WHAT IS BEING ASKED |
Go through the records and copy each line where the word "section" occurs.

(DATA IN THIS EXERCISE)

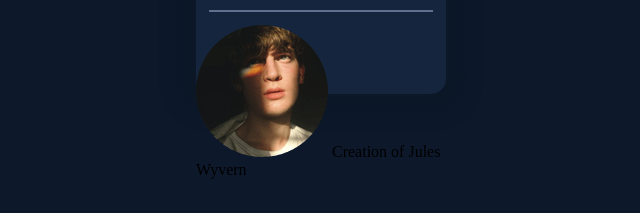
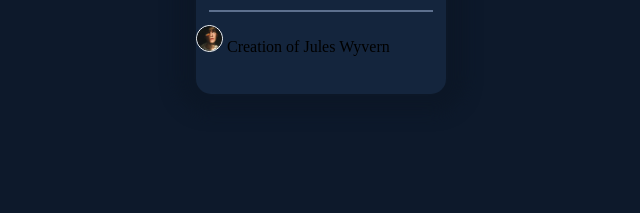
Before and after one commit to ciana-banana/nft-preview-card-component, a plain HTML site: page index.html in a window 1280 px wide. Shown: the part 531-744 px from the top of the page, without its empty margins (316-956 px from the left). Drawn offline with Linux system fonts and the light colour scheme.

Commit message:
created border for footer img

```diff
--- a/style.css
+++ b/style.css
@@ -51,6 +51,12 @@ hr {
 
 }
 
+#footer_container img {
+    width: 10%;
+    border: 1px solid;
+    border-radius: 50%;
+    border-color: white;
+}
 /* .bottom_text p{
     display: inline-block;
 } */
```
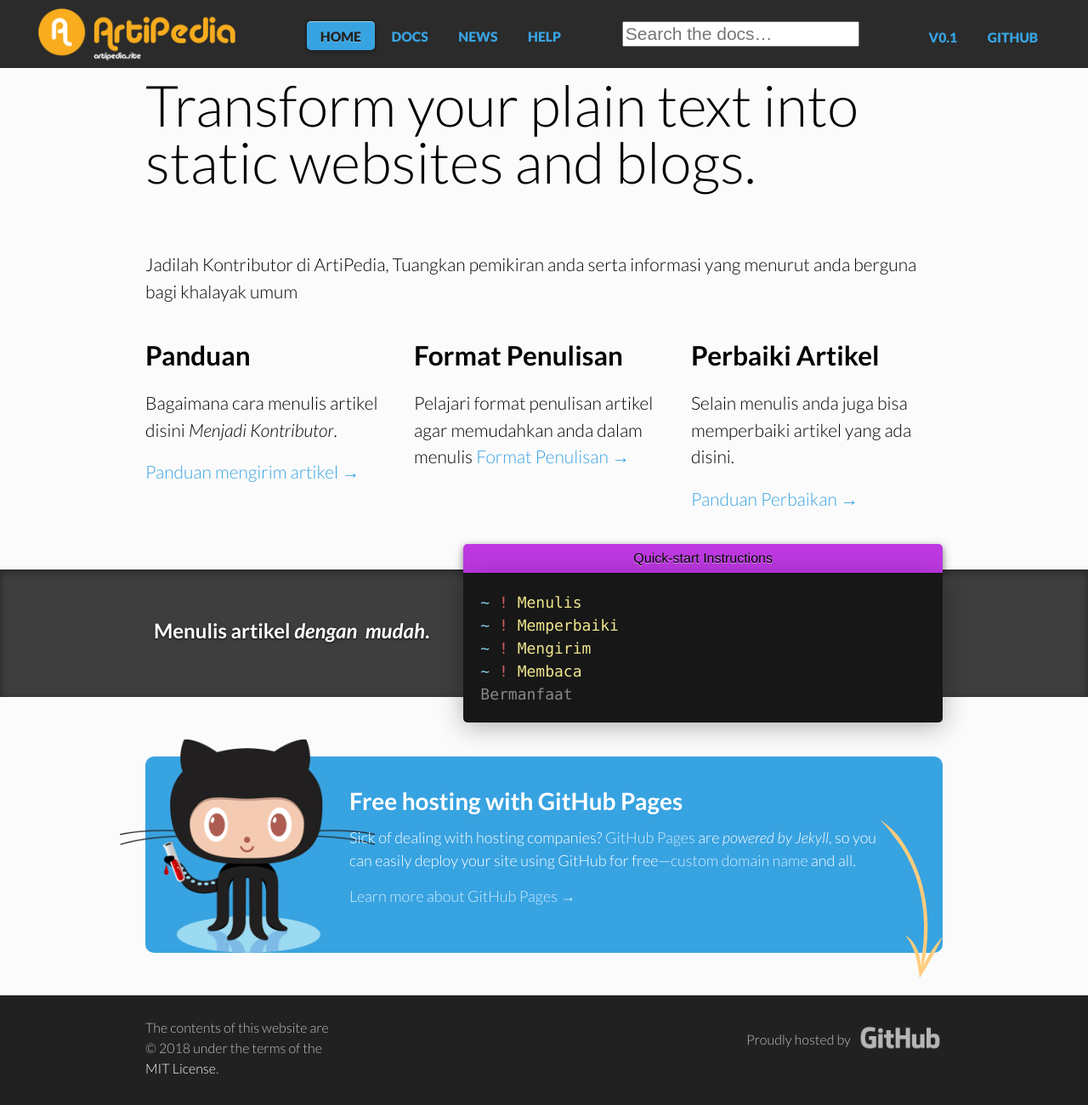
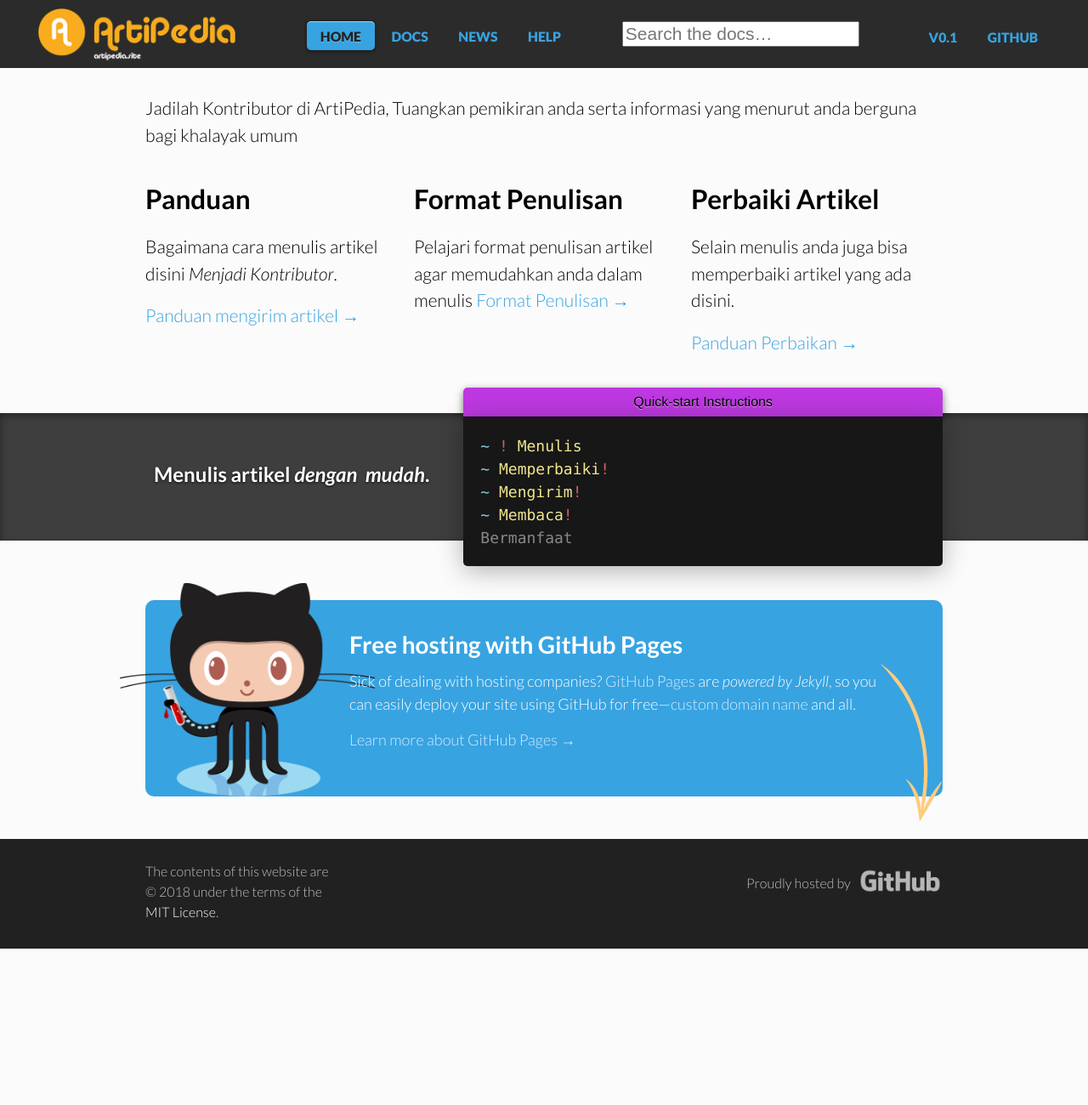
Before and after one commit to ArtiPedia/ArtiPedia, a Jekyll site: the page built from docs/index.html, in a window 1280 px wide. Shown: the whole page at 85% size. Built offline with Jekyll 4.4.1, drawn with Linux system fonts in a browser that asks for light colours; comment, search, counter and statistics services are not loaded; after the commit the page ends 1116 px from its top, so only the background shows below that.

Commit message:
update index

```diff
--- a/docs/index.html
+++ b/docs/index.html
@@ -3,13 +3,6 @@ layout: default
 overview: true
 ---
 
-<section class="intro">
-  <div class="grid">
-    <div class="unit whole center-on-mobiles">
-      <p class="first">Transform your plain text into static&nbsp;websites and&nbsp;blogs.</p>
-    </div>
-  </div>
-</section>
 <section class="features">
   <div class="grid">
     <div class="unit whole center-on-mobiles">
@@ -55,18 +48,16 @@ overview: true
         </p>
         <p class="line">
           <span class="path">~</span>
-          <span class="prompt">!</span>
-          <span class="command">Memperbaiki</span>
+
+          <span class="command">Memperbaiki</span><span class="prompt">!</span>
         </p>
         <p class="line">
           <span class="path">~</span>
-          <span class="prompt">!</span>
-          <span class="command">Mengirim</span>
+                    <span class="command">Mengirim</span><span class="prompt">!</span>
         </p>
         <p class="line">
           <span class="path">~</span>
-          <span class="prompt">!</span>
-          <span class="command">Membaca</span>
+                   <span class="command">Membaca</span><span class="prompt">!</span>
         </p>
         <p class="line">
           <span class="output">Bermanfaat</span>
```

(End DATA IN THIS EXERCISE)

RESULT OF THIS TASK |
-<section class="intro">
-</section>
 <section class="features">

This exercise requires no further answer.